The principal advantage of the new restructuring plan is that it will offer the ability to cramdown one or more classes of dissenting creditors or shareholders. In effect, this means that even if a class of creditor does not vote for the plan, the court may still sanction a cramdown provided certain conditions are met, including that no creditor is worse off than the relevant alternative.

The procedure is more likely to be used in more complex and larger distressed company scenarios, particularly with bond-holder involvement, meaning it is unlikely to be used regularly in Northern Ireland.

Suspension of termination clauses for suppliers of goods and services

When a company enters an insolvency or restructuring procedure, suppliers will often stop or attempt to stop supplies by virtue of the terms of its supply contract.

This new Act prohibits the termination of any contract for the supply of goods and services to a company by reason of the company entering into an insolvency procedure. This will include the new moratorium procedure outlined above, administration, CVA, liquidation or a restructuring plan.
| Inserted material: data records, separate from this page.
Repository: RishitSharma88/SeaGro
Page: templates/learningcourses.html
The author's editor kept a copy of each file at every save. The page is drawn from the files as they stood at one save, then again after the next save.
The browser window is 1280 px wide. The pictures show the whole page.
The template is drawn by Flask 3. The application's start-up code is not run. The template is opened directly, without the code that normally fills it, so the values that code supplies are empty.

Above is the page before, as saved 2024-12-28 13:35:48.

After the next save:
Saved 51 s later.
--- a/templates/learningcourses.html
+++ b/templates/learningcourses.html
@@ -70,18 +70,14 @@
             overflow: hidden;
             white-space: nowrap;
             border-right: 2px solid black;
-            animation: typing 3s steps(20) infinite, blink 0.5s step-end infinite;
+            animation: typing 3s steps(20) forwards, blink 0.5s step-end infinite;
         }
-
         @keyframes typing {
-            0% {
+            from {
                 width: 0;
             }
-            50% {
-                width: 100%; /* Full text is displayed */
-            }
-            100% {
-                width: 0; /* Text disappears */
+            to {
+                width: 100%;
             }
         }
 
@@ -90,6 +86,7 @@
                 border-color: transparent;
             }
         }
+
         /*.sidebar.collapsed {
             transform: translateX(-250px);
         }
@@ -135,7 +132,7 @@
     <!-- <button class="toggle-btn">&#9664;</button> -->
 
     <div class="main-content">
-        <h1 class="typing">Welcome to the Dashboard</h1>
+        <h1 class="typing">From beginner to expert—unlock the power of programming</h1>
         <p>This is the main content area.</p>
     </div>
However, this prohibition does not apply to schemes of arrangement

Also, a supplier company cannot insist on any disadvantageous amended terms (e.g. significant price increases). There are some exceptions to this suspension, however, such as contracts for the supply of services from insurers and banks.

A temporary exemption (available during the COVID-19 period) to this supply restriction will be available to ‘small’ businesses. This may be of importance to Northern Ireland supplier companies, as many of them will qualify as ‘small’ for this purpose.

A company can also apply to the court to terminate supply where it can prove ‘hardship’. ‘Hardship’ is unfortunately not defined as yet.

Temporary changes

These temporary changes only apply during the period of the COVID-19 crisis.

Suspension of the offence of wrongful trading

This new Act directs the courts to assume that a director is not responsible for the worsening of the financial position of the company that occurs during this period (currently to 30 September).

This reduces, but critically, does not remove, the threat of personal liability on company directors arising from ‘wrongful trading’. This temporary suspension only applies to ‘wrongful’ trading – it does not exempt directors from possible personal liability arising from ‘fraudulent trading’.

Temporary suspension of statutory demands and winding petitions

The Act temporarily removes the threat of statutory demands and winding-up proceedings, but only where COVID-19 has had a worsening effect on the company. In these circumstances, statutory demands will be void if served on a company during this period. However, a company will not be protected from the making of a winding-up order where the financial difficulties of the company would have arisen regardless of the effects of COVID-19.

Analysis

These new measures will be welcomed as they have the potential to help many viable companies that have been directly impacted by the effects of this unprecedented crisis.

The intention of the new moratorium is that it will be a ‘debtor-in-possession’ process whereby the monitor acts in a limited capacity as overseer. This follows recent trends in some administrations (e.g. Debenhams) where administrators have provided consent to directors to make certain decisions via a ‘consent protocol agreement’ in what many are calling ‘light touch’ administrations.

Only time will tell whether this new moratorium procedure is preferred over the traditional administration process, but recent developments certainly indicate a move towards a more rescue-orientated restructuring culture, which will surely be required to save viable businesses and address the unique nature of the upcoming economic environment.

Michael Drumm is a licensed insolvency practitioner and an advisory partner at CavanaghKelly.

Sean Cavanagh is a Founding Partner of CavanaghKelly, a licensed insolvency practitioner and Chair of the Insolvency Technical Committee at Chartered Accountants Ireland.